[Start of section]

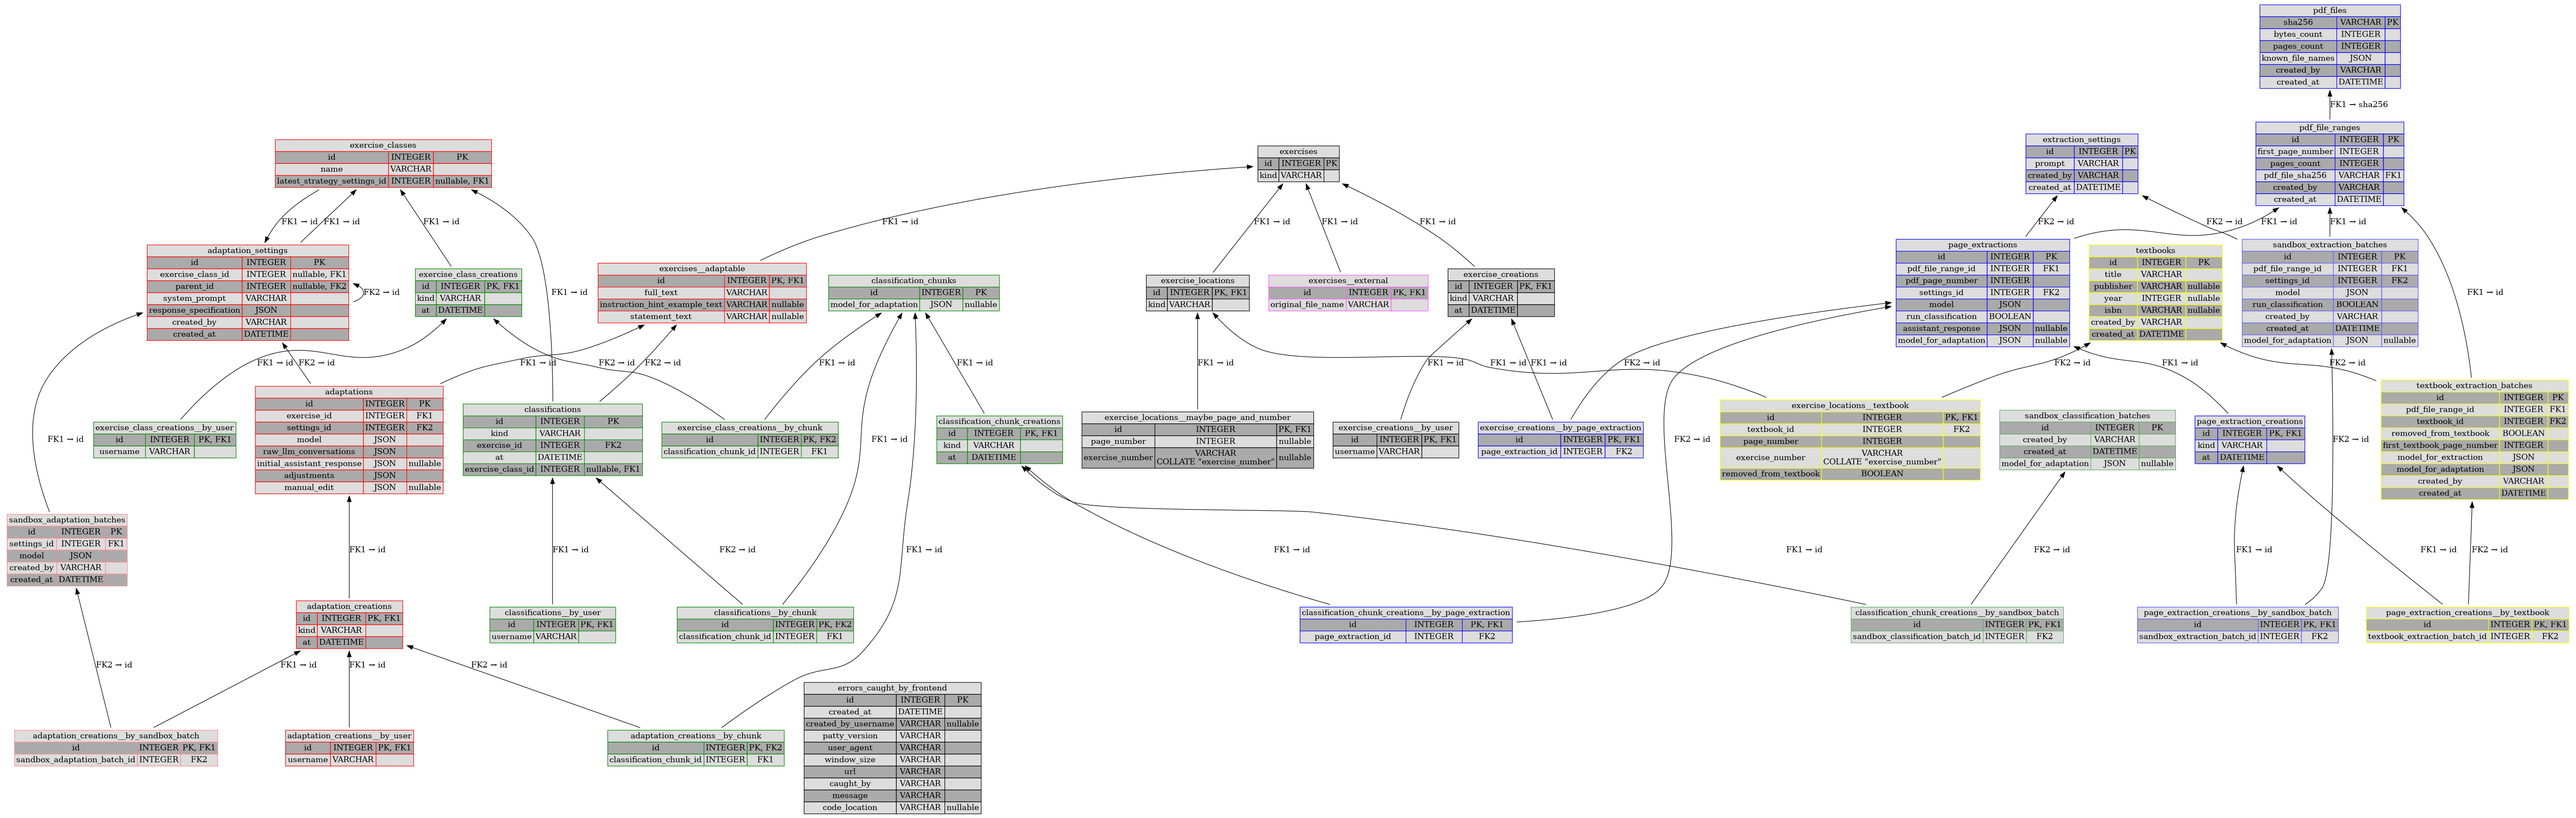
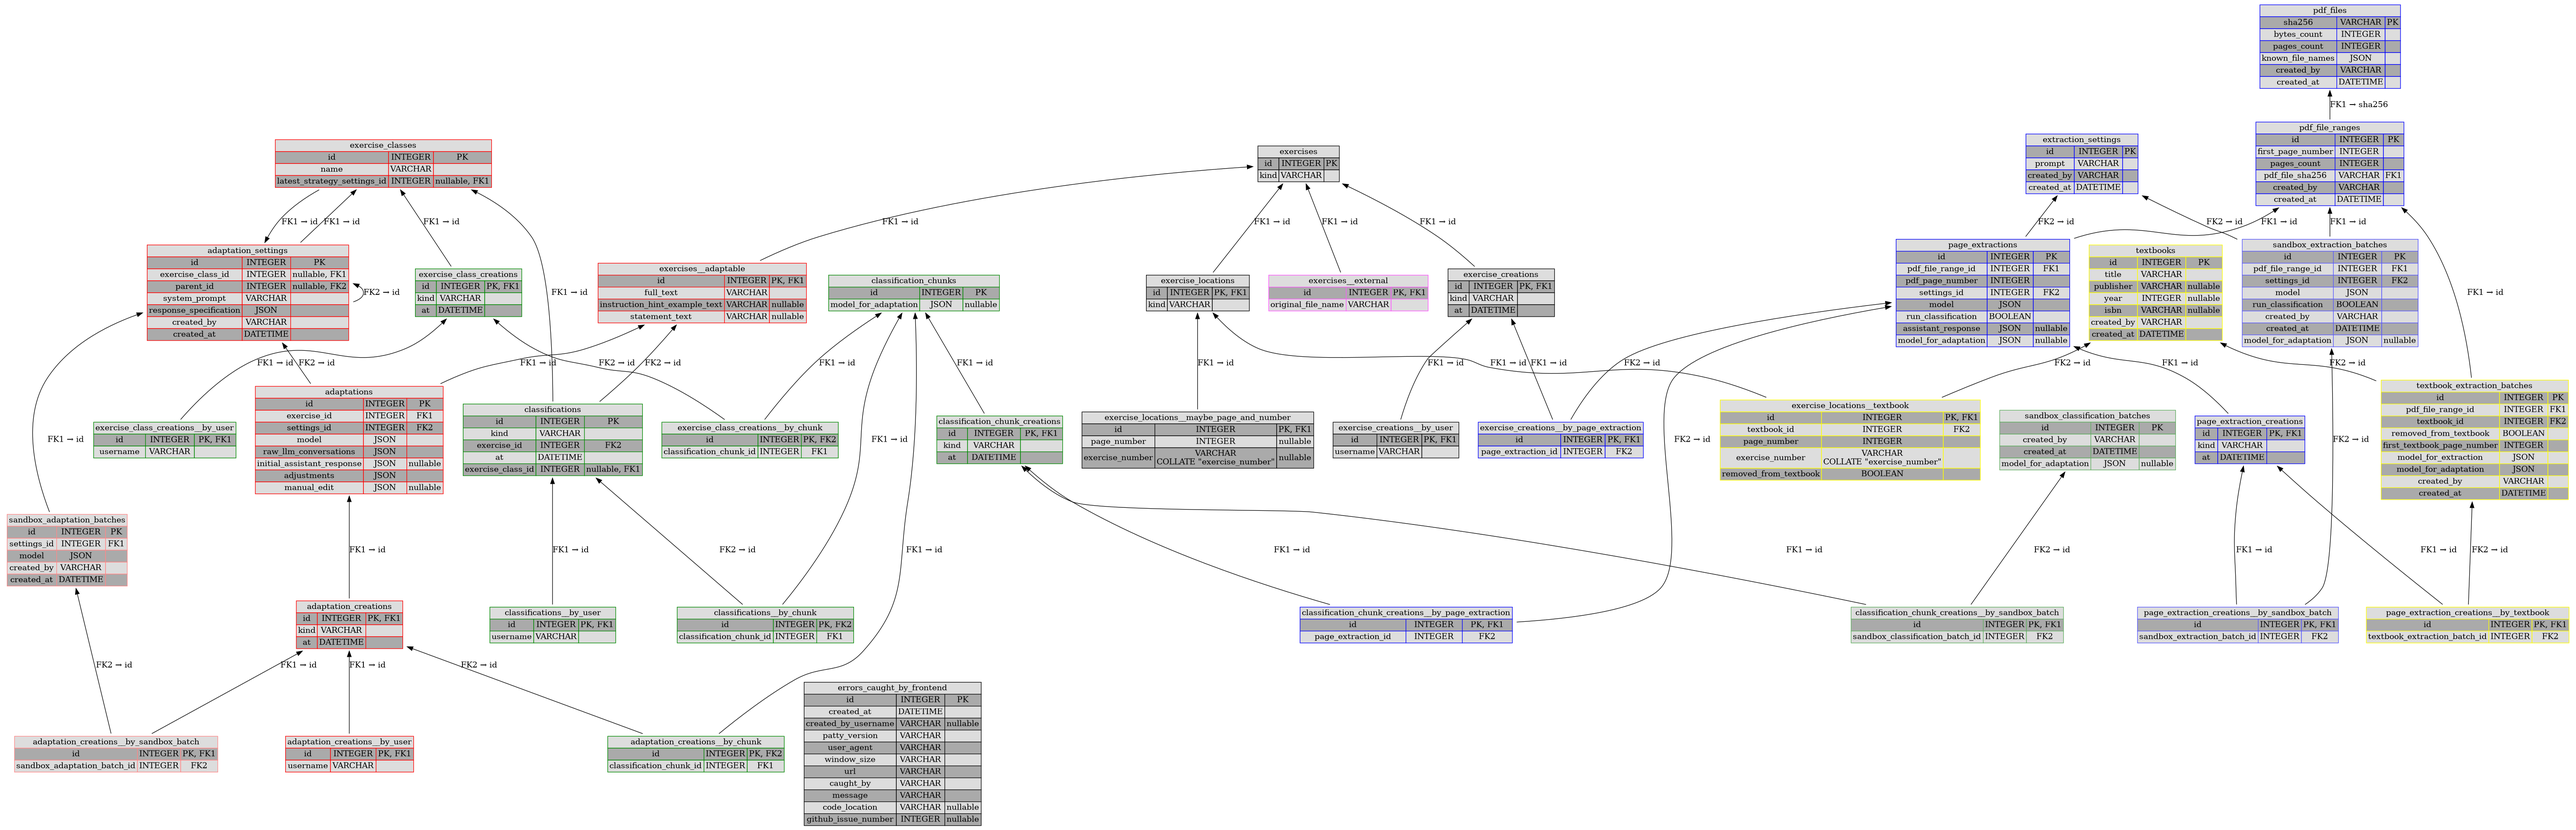
Associate a GitHub issue number to errors caught by frontend (#114)

diff --git a/frontend/src/frontend/openapi.ts b/frontend/src/frontend/openapi.ts
@@ -950,6 +950,8 @@ export interface components {
       createdAt: string
       /** Createdby */
       createdBy: string | null
+      /** Githubissuenumber */
+      githubIssueNumber: number | null
       /** Id */
       id: string
       /** Message */

diff --git a/backend/patty/data_migration.py b/backend/patty/data_migration.py
@@ -3,13 +3,46 @@ import sqlalchemy as sql
 from . import adaptation
 from . import classification
 from . import database_utils
+from . import errors
 from . import extraction
 from . import sandbox
 from . import textbooks
 
 
 def migrate(session: database_utils.Session) -> None:
+    add_github_issue_numbers(session)
     parse_all_json_fields(session)
+
+
+def add_github_issue_numbers(session: database_utils.Session) -> None:
+    known_errors: dict[tuple[str | None, int], int] = {
+        ("Sarah", 23): 99,
+        ("Sarah", 22): 99,
+        ("Sarah", 21): 99,
+        ("Vincent", 20): 77,
+        ("Vincent", 19): 77,
+        ("Vincent", 18): 77,
+        ("Sarah", 17): 99,
+        ("Sarah", 16): 99,
+        ("Sarah", 15): 99,
+        ("Sarah", 14): 99,
+        ("Sarah", 13): 99,
+        ("Elise", 12): 103,
+        ("Elise", 11): 103,
+        ("Elise", 10): 103,
+        ("Elise", 9): 103,
+        ("Elise", 8): 103,
+        ("Elise", 7): 103,
+        ("Elise", 6): 103,
+        ("Elise", 5): 103,
+        ("Elise", 4): 103,
+        ("Sarah", 3): 99,
+        ("Sarah", 2): 96,
+        ("Vincent", 1): 77,
+    }
+
+    for error in session.execute(sql.select(errors.ErrorCaughtByFrontend)).scalars():
+        error.github_issue_number = known_errors.get((error.created_by_username, error.id))
 
 
 def parse_all_json_fields(session: database_utils.Session) -> None:

diff --git a/backend/patty/errors/api_router.py b/backend/patty/errors/api_router.py
@@ -67,6 +67,7 @@ class GetErrorsCaughtByFrontendResponse(ApiModel):
         caught_by: str
         message: str
         code_location: str | None
+        github_issue_number: int | None
 
     errors: list[Error]
 
@@ -86,6 +87,7 @@ def retrieve_errors(session: SessionDependable) -> GetErrorsCaughtByFrontendResp
                 caught_by=error.caught_by,
                 message=error.message,
                 code_location=error.code_location,
+                github_issue_number=error.github_issue_number,
             )
             for error in session.execute(sql.select(ErrorCaughtByFrontend).order_by(-ErrorCaughtByFrontend.id))
             .scalars()

diff --git a/backend/patty/migrations/versions/60fe45b075e7_dev.py b/backend/patty/migrations/versions/60fe45b075e7_dev.py
@@ -1,0 +1,16 @@
+from typing import Sequence, Union
+
+from alembic import op
+import sqlalchemy as sa
+
+
+revision: str = "60fe45b075e7"
+down_revision: Union[str, None] = "0311b64d31be"
+branch_labels: Union[str, Sequence[str], None] = None
+depends_on: Union[str, Sequence[str], None] = None
+
+
+def upgrade() -> None:
+    # ### commands auto generated by Alembic - please adjust! ###
+    op.add_column("errors_caught_by_frontend", sa.Column("github_issue_number", sa.Integer(), nullable=True))
+    # ### end Alembic commands ###

diff --git a/backend/patty/errors/orm_models.py b/backend/patty/errors/orm_models.py
@@ -49,5 +49,7 @@ class ErrorCaughtByFrontend(OrmBase):
     message: orm.Mapped[str]
     code_location: orm.Mapped[str | None]
 
+    github_issue_number: orm.Mapped[int | None]
+
 
 annotate_new_tables("errors")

[End of section]

Please give an exact copy of the entries above, from the line with "diff --git a/backend/patty/errors/api_router.py" down to the line with "message: orm.Mapped[str]", inclusive, and nothing else.

diff --git a/backend/patty/errors/api_router.py b/backend/patty/errors/api_router.py
@@ -67,6 +67,7 @@ class GetErrorsCaughtByFrontendResponse(ApiModel):
         caught_by: str
         message: str
         code_location: str | None
+        github_issue_number: int | None
 
     errors: list[Error]
 
@@ -86,6 +87,7 @@ def retrieve_errors(session: SessionDependable) -> GetErrorsCaughtByFrontendResp
                 caught_by=error.caught_by,
                 message=error.message,
                 code_location=error.code_location,
+                github_issue_number=error.github_issue_number,
             )
             for error in session.execute(sql.select(ErrorCaughtByFrontend).order_by(-ErrorCaughtByFrontend.id))
             .scalars()

diff --git a/backend/patty/migrations/versions/60fe45b075e7_dev.py b/backend/patty/migrations/versions/60fe45b075e7_dev.py
@@ -1,0 +1,16 @@
+from typing import Sequence, Union
+
+from alembic import op
+import sqlalchemy as sa
+
+
+revision: str = "60fe45b075e7"
+down_revision: Union[str, None] = "0311b64d31be"
+branch_labels: Union[str, Sequence[str], None] = None
+depends_on: Union[str, Sequence[str], None] = None
+
+
+def upgrade() -> None:
+    # ### commands auto generated by Alembic - please adjust! ###
+    op.add_column("errors_caught_by_frontend", sa.Column("github_issue_number", sa.Integer(), nullable=True))
+    # ### end Alembic commands ###

diff --git a/backend/patty/errors/orm_models.py b/backend/patty/errors/orm_models.py
@@ -49,5 +49,7 @@ class ErrorCaughtByFrontend(OrmBase):
     message: orm.Mapped[str]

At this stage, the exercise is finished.